#### [Work order]
Count how many lines in the entries below hold "textAllCaps". Only the number belongs in the answer.

[Collected data]
-*-*-

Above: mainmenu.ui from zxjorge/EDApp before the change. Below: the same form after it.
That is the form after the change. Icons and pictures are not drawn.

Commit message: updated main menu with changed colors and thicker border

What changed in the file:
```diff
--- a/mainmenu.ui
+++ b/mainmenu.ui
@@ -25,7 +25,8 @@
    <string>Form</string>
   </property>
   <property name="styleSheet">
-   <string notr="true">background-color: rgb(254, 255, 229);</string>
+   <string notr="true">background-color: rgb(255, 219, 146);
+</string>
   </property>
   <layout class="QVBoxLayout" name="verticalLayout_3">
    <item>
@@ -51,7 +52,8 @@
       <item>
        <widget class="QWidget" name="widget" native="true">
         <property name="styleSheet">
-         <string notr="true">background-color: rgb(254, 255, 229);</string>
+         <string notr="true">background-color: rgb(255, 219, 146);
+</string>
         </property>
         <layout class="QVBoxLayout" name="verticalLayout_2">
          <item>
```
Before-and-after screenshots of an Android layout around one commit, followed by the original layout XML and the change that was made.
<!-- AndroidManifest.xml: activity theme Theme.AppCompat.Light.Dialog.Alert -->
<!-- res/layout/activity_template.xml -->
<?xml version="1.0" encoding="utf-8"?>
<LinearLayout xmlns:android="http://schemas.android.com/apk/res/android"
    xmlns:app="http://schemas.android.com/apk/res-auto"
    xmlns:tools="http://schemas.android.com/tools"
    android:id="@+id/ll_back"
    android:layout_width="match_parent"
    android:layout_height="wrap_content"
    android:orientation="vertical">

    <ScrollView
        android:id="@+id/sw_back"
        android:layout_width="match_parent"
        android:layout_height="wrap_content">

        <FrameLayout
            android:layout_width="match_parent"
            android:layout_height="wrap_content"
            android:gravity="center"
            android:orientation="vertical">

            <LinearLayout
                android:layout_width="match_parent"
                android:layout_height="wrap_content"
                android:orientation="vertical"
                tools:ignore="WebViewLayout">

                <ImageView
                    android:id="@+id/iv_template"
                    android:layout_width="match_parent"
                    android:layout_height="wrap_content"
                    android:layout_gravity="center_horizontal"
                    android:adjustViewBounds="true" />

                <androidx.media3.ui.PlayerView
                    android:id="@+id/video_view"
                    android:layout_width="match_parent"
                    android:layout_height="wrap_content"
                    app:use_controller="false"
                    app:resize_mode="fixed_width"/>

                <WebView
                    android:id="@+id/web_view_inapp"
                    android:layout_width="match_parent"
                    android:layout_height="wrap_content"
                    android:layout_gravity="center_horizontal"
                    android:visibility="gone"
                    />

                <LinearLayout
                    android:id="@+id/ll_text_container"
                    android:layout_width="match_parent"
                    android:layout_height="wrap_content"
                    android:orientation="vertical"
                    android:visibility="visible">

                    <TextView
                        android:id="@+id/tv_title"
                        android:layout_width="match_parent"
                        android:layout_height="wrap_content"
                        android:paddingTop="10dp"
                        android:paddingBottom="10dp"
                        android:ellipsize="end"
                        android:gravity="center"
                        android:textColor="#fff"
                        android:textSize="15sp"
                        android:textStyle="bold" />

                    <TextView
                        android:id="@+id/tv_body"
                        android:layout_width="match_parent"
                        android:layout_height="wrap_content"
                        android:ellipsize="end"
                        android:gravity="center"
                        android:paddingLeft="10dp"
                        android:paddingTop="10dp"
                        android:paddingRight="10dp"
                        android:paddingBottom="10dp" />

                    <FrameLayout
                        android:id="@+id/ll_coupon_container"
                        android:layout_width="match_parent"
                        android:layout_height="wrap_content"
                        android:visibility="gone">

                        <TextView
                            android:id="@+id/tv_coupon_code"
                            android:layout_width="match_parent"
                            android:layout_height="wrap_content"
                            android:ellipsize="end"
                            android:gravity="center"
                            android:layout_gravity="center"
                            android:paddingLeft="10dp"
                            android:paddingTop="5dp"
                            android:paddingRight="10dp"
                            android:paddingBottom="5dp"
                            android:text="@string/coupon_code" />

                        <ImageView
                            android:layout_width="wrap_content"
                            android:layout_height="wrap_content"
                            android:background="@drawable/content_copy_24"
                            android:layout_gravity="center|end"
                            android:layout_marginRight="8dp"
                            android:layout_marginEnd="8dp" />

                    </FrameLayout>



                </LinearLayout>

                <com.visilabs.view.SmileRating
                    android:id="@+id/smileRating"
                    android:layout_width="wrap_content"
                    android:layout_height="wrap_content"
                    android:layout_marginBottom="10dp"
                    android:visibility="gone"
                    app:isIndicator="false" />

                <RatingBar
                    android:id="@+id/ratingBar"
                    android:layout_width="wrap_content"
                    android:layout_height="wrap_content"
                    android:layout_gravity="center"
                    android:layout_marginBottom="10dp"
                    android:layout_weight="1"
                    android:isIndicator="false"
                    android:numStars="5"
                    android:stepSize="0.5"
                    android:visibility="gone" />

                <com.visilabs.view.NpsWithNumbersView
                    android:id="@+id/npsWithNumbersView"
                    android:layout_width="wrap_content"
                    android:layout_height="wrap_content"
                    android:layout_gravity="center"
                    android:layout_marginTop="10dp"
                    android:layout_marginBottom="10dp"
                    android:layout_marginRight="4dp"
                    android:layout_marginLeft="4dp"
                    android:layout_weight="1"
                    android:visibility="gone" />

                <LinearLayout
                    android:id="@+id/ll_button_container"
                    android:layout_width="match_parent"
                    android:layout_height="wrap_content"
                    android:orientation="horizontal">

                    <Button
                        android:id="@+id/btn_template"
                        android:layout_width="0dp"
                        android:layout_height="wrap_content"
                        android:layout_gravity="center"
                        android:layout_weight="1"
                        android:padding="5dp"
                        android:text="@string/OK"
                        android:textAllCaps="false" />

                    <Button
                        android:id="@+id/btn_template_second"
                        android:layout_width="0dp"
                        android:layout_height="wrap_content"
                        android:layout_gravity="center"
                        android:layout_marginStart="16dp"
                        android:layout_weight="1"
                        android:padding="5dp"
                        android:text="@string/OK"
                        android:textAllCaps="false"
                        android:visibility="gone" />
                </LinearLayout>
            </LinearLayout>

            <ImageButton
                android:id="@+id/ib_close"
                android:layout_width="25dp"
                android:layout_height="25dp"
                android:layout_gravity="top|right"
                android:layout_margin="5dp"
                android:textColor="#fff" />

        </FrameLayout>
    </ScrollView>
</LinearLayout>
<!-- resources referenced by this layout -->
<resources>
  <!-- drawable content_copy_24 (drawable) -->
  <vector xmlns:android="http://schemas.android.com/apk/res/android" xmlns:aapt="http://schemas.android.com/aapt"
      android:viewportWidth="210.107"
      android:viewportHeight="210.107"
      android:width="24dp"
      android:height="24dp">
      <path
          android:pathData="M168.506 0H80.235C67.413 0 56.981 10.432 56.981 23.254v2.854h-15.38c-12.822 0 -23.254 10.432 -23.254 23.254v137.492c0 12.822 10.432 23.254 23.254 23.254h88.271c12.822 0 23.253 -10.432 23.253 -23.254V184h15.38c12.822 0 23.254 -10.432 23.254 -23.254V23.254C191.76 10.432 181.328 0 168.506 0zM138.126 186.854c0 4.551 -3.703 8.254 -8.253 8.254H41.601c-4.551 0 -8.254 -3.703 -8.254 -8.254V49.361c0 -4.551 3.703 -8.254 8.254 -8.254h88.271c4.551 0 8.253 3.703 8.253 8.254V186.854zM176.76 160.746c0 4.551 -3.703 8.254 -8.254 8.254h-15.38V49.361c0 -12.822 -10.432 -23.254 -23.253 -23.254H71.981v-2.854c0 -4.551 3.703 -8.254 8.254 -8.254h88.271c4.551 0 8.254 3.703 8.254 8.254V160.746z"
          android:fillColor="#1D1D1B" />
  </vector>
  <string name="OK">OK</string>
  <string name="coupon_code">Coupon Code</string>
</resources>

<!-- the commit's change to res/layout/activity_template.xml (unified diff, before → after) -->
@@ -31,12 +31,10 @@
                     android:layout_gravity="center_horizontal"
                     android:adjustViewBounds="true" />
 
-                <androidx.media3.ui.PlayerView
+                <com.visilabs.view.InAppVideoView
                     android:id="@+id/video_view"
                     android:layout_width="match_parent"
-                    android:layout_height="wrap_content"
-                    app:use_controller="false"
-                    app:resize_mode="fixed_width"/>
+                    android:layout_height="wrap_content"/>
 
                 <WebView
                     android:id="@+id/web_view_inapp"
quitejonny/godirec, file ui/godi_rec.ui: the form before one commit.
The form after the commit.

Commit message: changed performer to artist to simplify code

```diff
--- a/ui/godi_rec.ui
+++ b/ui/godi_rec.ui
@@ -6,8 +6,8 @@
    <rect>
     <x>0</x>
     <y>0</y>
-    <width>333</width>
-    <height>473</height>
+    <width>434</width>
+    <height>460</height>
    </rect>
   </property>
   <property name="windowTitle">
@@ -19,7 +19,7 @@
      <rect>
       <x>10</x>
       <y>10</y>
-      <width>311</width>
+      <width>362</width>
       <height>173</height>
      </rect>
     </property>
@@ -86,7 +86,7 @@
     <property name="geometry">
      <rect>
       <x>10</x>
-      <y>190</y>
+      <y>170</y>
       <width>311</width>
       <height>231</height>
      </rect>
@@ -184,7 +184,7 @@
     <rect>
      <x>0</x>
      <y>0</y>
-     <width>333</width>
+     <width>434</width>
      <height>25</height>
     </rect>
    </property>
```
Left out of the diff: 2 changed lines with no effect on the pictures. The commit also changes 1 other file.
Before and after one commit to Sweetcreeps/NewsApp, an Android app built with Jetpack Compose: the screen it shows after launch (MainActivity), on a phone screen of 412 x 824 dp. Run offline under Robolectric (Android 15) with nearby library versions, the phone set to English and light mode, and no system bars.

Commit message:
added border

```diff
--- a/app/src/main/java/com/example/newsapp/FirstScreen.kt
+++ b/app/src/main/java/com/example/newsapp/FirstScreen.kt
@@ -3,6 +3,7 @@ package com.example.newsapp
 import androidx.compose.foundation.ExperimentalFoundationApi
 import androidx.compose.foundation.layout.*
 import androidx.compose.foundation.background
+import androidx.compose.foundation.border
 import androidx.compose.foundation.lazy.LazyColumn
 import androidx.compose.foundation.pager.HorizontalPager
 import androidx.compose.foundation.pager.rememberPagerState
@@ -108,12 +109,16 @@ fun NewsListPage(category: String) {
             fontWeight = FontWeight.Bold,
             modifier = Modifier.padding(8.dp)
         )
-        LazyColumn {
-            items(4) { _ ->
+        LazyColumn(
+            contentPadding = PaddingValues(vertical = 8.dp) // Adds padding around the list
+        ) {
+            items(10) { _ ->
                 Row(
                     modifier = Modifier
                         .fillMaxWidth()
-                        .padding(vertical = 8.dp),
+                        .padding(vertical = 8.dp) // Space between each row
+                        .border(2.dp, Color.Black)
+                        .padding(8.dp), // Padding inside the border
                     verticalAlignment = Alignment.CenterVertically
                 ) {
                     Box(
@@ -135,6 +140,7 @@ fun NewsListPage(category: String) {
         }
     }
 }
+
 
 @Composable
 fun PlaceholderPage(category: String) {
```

-*-*-

#### [Solution below]
2